By Stanley Ugagbe
The growing list of Africans achieving giant strides in the Diaspora recently added value as a Black female of Nigerian descent, Idara Edem has defeated the battles of academics to become a Neurosurgeon in Canada.
The Nigerian Canadian News gathered that Edem of Queens University Meds’13 has always been obsessed with the complex nature of the brain. In high school, she knew she wanted a career that involved studying one of the body’s most mysterious organs.
She had averred that “It influences our lives in so many ways. It controls everything but we know so little about it”
“Once I decided (studying the brain) was something I wanted, I wasn’t going to let any barriers affect me. You are always going to have people who think you can’t do something regardless of how good your grades are or what your interests are.”

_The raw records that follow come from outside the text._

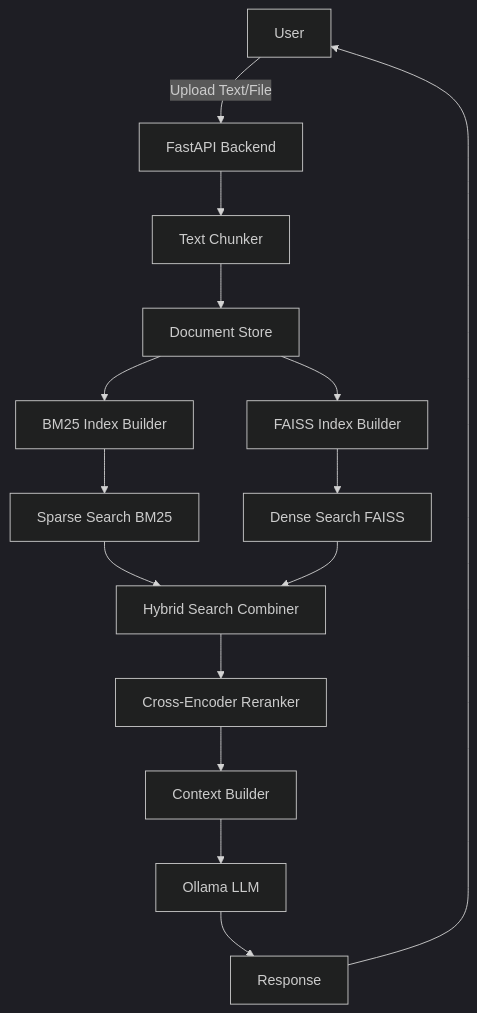
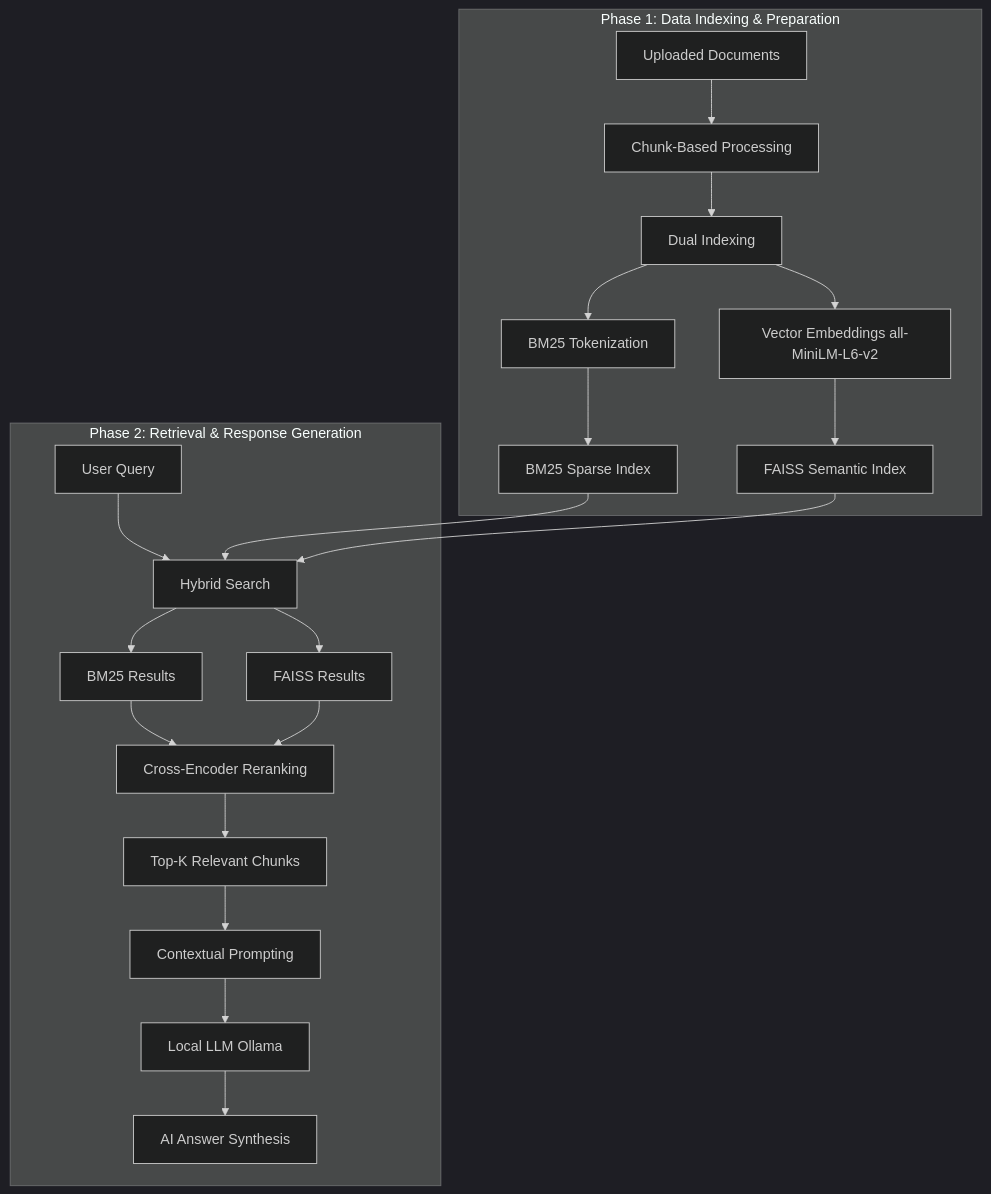
The diagram in README.md (Pushkar-29-06/Hybrid-RAG-Application), drawn with Mermaid (dark theme) before and after one commit. The commit also changed other lines of this file, not shown here.

````diff
--- a/README.md
+++ b/README.md
@@ -24,17 +24,25 @@
 ```mermaid
 graph TD
-    A[User] -->|Upload Text/File| B[FastAPI Backend]
-    B --> C[Text Chunker]
-    C --> D[Document Store]
-    D --> E[BM25 Index Builder]
-    D --> F[FAISS Index Builder]
-    E --> G[Sparse Search BM25]
-    F --> H[Dense Search FAISS]
-    G --> I[Hybrid Search Combiner]
-    H --> I
-    I --> J[Cross-Encoder Reranker]
-    J --> K[Context Builder]
-    K --> L[Ollama LLM]
-    L --> M[Response]
-    M --> A
+    subgraph "Phase 1: Data Indexing & Preparation"
+        A[Uploaded Documents] --> B[Chunk-Based Processing]
+        B --> C[Dual Indexing]
+        C --> D[BM25 Tokenization]
+        C --> E[Vector Embeddings all-MiniLM-L6-v2]
+        D --> F[BM25 Sparse Index]
+        E --> G[FAISS Semantic Index]
+    end
+    
+    subgraph "Phase 2: Retrieval & Response Generation"
+        H[User Query] --> I[Hybrid Search]
+        F --> I
+        G --> I
+        I --> J[BM25 Results]
+        I --> K[FAISS Results]
+        J --> L[Cross-Encoder Reranking]
+        K --> L
+        L --> M[Top-K Relevant Chunks]
+        M --> N[Contextual Prompting]
+        N --> O[Local LLM Ollama]
+        O --> P[AI Answer Synthesis]
+    end
 ```
````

According to reports, Edem, who emigrated from Nigeria when she was 13 years old, might be Canada’s first Black female neurosurgeon.
Queens University Alumni reported that she can’t confirm the certainty of her being the first Black female neurosurgeon in, but research seems to back it up. It was noted that her sister, Faith, contacted some Canadian medical and neuroscience organizations who said they were unaware of other Black female Canadian neurosurgeons but couldn’t officially confirm it because they don’t keep track of racial data of neurosurgeons.
Meanwhile, official records have it that being a female neurosurgeon in Canada – let alone Black – is rare. Recall that CBC had in December 2019 reported that there were 333 practicing neurosurgeons in Canada and only 36 were women. It was disclosed that Edem has had colleagues who have been working since the 1980s and none of them can recall a Black female neurosurgeon in Canada.
The elated Dr. Edem who has a mix of emotions about her probable historic achievement believes in being a role model and hopes her story will inspire other Black Canadians and women to become doctors and surgeons. But being the first also makes her a little sad.
She said “The more important question is why am I the first? What are the structural barriers and systemic issues that have prevented others over the years from making this a goal?”
The probable history maker faulted various systematic social and financial barriers to medical education that happen even before applying to medical school.
Dr. Edem, who was one of only three Black students in her medical class, succinctly stated that “Mentorship and sponsorship are key at this time. Due to a lack of representation and support, many Black learners don’t even get to the stage of applying for medical school”.
In her words, the Nigerian hopes more Black and female Canadians join her on the front lines of health care, adding that she is trying to encourage others by giving talks to groups such as the Association of Black Aspiring Physicians and mentoring colleagues who need help navigating the unique challenges of being a Black and/or female surgeon.
She said “Twenty years down the line, I want to make sure neurosurgeons look more like the patient populations they represent – more diverse and more multicultural”.
She is now practicing in Michigan but hopes to return to practice in Canada soon.